James O'Brien 10am - 1pm
Coronavirus: New business loan scheme opens for small companies
4 May 2020, 08:23
Small companies who need financial help through the coronavirus crisis can apply for a new business loan scheme from 9am this morning.
Up to £50,000, or a quarter of turnover, will be available to firms through the "bounce back" scheme which was announced by Chancellor Rishi Sunak last month amid the Covid-19 pandemic.
The loans will be 100 per cent backed by the government and will be both interest-free and payment-free for the first 12 months. Once approved, they should be in the company's bank account within 24 hours.
After the first year, the interest rate will be set at 2.5 per cent per annum, the Treasury said.
Companies will be able to access a standardised form from 9am on Monday morning which is hoped to speed up payments.
When announcing the scheme in the House of Commons, Mr Sunak described the process as "simple, quick and easy."
However, there have been concerns raised over fraud because of the minimal checks being carried out in the process.
Some companies who were approved for loans under the Coronavirus Business Interruption Loan Scheme could be switched over to the "bounce back" scheme, Chief Secretary to the Treasury Stephen Barclay said last week.
Meanwhile, the chancellor has been urged to introduce a "wage subsidy package" to taper furlough payments when lockdown measures are eased and businesses begin to recover.
The Liberal Democrats have suggested the Treasury pays 50 per cent of employees' salaries on the Job Retention Scheme in the first month after they have returned to work.
Last Monday I announced Bounce Back Loans, today they open for business.— Rishi Sunak #StayHomeSaveLives (@RishiSunak) May 4, 2020
✅Borrow between £2,000 and £50,000
✅Easy 7 question form to fill
✅Interest-free first year
✅Repay over 6 years, 2.5% interest rate, no early penaltyhttps://t.co/5c52bOZE8z #BounceBackLoans pic.twitter.com/UzGAzjJIgx
By the third month back in work, the government would pay 30 per cent of their salaries, under the proposals, but then companies would be expected to pay the full wages by the fourth month.
The Lib Dems say firms could struggle to have the cash flow to pay employees' full salaries and they worry that employers will choose to hand our redundancies as an alternative.
Under the government's Job Retention Scheme, which is due to run until the end of June, the Treasury pays 80 per cent of wages of workers laid off because of the current crisis, up to a maximum of £2,500 a month.
Acting Lib Dem leader Sir Ed Davey said: "The government furlough scheme has done a good job at helping thousands of businesses through the lockdown, but the shadow of lockdown will be long, and the 'new normal' will be extremely challenging.
"Businesses and their staff need time to plan, and confidence the government will be there, ready to support.
"Our proposal for a 'Safe to Return to Work' scheme would give people that time and that confidence and help avoid further large-scale job losses.

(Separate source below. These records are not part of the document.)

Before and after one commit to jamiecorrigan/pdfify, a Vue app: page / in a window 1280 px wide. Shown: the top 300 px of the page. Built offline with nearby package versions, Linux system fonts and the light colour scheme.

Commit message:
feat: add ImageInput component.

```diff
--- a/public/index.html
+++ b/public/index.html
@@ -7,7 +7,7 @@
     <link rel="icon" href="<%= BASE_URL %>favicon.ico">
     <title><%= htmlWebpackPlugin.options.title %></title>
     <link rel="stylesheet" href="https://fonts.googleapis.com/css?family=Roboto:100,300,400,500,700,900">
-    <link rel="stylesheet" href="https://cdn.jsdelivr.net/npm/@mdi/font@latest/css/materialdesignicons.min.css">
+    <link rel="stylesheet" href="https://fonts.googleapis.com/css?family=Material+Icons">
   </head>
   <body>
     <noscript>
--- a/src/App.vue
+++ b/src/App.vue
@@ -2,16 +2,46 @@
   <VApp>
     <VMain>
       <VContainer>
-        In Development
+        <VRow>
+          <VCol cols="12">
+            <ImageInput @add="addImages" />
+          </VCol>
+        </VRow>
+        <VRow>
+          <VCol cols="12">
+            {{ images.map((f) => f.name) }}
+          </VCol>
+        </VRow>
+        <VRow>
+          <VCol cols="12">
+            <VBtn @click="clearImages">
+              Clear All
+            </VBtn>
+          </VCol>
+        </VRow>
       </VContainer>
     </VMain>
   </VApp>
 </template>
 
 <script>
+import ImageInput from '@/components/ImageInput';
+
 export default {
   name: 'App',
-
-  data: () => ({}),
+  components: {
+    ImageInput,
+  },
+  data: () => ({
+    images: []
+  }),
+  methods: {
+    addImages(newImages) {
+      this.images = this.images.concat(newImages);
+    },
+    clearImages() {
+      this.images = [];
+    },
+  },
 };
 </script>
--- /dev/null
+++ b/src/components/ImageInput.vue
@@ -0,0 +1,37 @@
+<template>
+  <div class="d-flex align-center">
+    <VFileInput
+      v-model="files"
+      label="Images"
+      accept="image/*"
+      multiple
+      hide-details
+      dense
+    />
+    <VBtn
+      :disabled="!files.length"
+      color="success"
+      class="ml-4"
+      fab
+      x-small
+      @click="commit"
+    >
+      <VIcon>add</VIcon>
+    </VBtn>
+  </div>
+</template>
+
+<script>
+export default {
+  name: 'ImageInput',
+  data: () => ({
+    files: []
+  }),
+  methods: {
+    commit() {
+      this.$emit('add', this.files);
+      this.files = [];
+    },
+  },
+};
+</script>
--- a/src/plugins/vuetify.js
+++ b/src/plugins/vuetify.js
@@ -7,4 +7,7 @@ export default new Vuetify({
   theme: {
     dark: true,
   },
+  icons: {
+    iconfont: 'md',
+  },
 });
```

"I'm grateful to my new business taskforce for this idea and all their advice for our proposals to government for reforming business loans and improving support for start-ups."
Juergen Maier, chairman of the Lib Dem coronavirus business taskforce and former chief executive of Siemens UK, added: "The advisory group are concerned that once the furlough scheme comes to an end, many businesses, large and small, will simply not have the cashflow to re-employ staff, as it will take time for the economy to recover.
"If firms then were forced to make staff redundant, leading to another significant rise in unemployment, that could break the economy's ability to recover, just as we were trying to exit lockdown.
"I'm delighted that Ed and the Liberal Democrats are running with our recommendation, and I hope ministers will see it as a positive and constructive contribution."